Doctors and patients agree: improved communication between them and tools that allow patients to provide immediate feedback are critical to having smooth doctor-patient relations and, in fact, can help prevent malpractice lawsuits. This was the key finding of a survey commissioned by Capson Physicians Insurance Company.
Maury Magids, Founder and CEO of Capson, says, “Our survey confirmed what we had suspected – that improved communication between doctors and patients and the availability of easy-to-use conflict prevention tools can improve the patient experience. This survey provides clear direction on simple, common-sense ways to improve our nation’s medical liability system.”
Conflict prevention tools allow patients to provide instant feedback to their providers; being able to provide a timely feedback means more accurate and valuable significant information are relayed by patients to their physicians who, in turn, are able to act upon the said information appropriately, according to 90 percent of doctors. In fact, 89 percent of doctors believe that if patients were given the opportunity to provide direct feedback at the time of service, most malpractice lawsuits that are ultimately dismissed or dropped could be completely avoided. Additionally, 70 percent of respondents say that doctor-patient conflicts in the office setting that often lead to legal action can also be prevented if communications breakdowns or miscommunications are avoided.
Survey findings also reveal that 99 percent of doctors believe patients can provide valuable insights about potential conflicts while 94 percent say formal complaints and claim flings can be decreased if patient satisfactions programs can be put in place to immediately let them know about patient concerns or areas that need improvement.

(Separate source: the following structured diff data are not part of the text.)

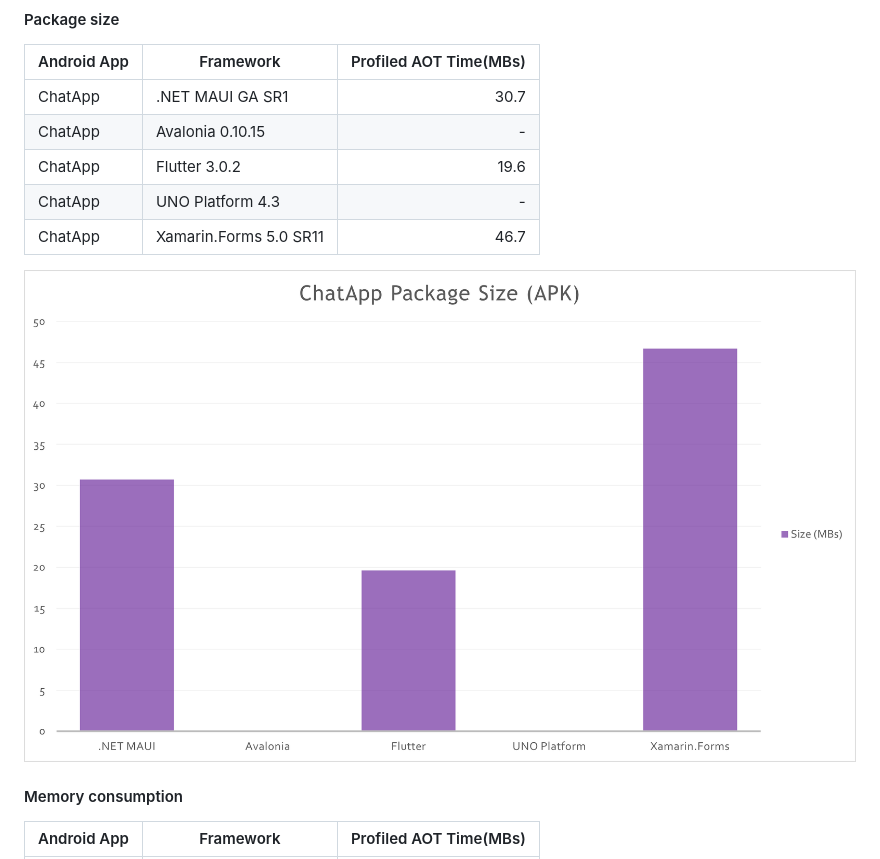
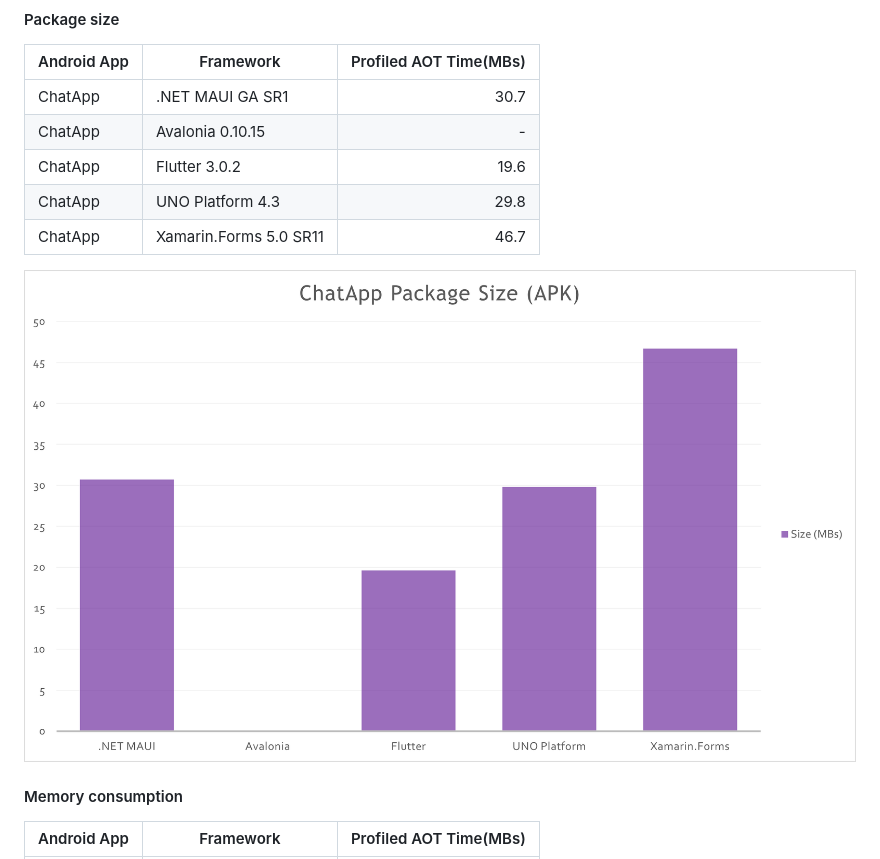
Before and after one commit to andreinitescu/cross-platform-performance, a Markdown page: README.md, the part around the change. GitHub-like rendering; pictures changed too: images/chat-app-size.png.

Commit message:
Updated ChatApp size chart

```diff
--- a/README.md
+++ b/README.md
@@ -77,7 +77,7 @@ _(lower values are better)_
 | ChatApp    |  .NET MAUI GA SR1          |                 30.7 |
 | ChatApp    |  Avalonia 0.10.15           |                 - |
 | ChatApp    |  Flutter 3.0.2            |                 19.6 |
-| ChatApp    |  UNO Platform 4.3       |                 - |
+| ChatApp    |  UNO Platform 4.3       |                 29.8 |
 | ChatApp    |  Xamarin.Forms 5.0 SR11     |                 46.7 |
 
 ![ChatApp Package size](images/chat-app-size.png)
```
Also changed, not shown: 3 other files.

Magids adds, “Patient satisfaction is often a reliable predictor of malpractice risk. By implementing mechanisms that assess the level of satisfaction, physicians can prevent claims from occurring in the first place.”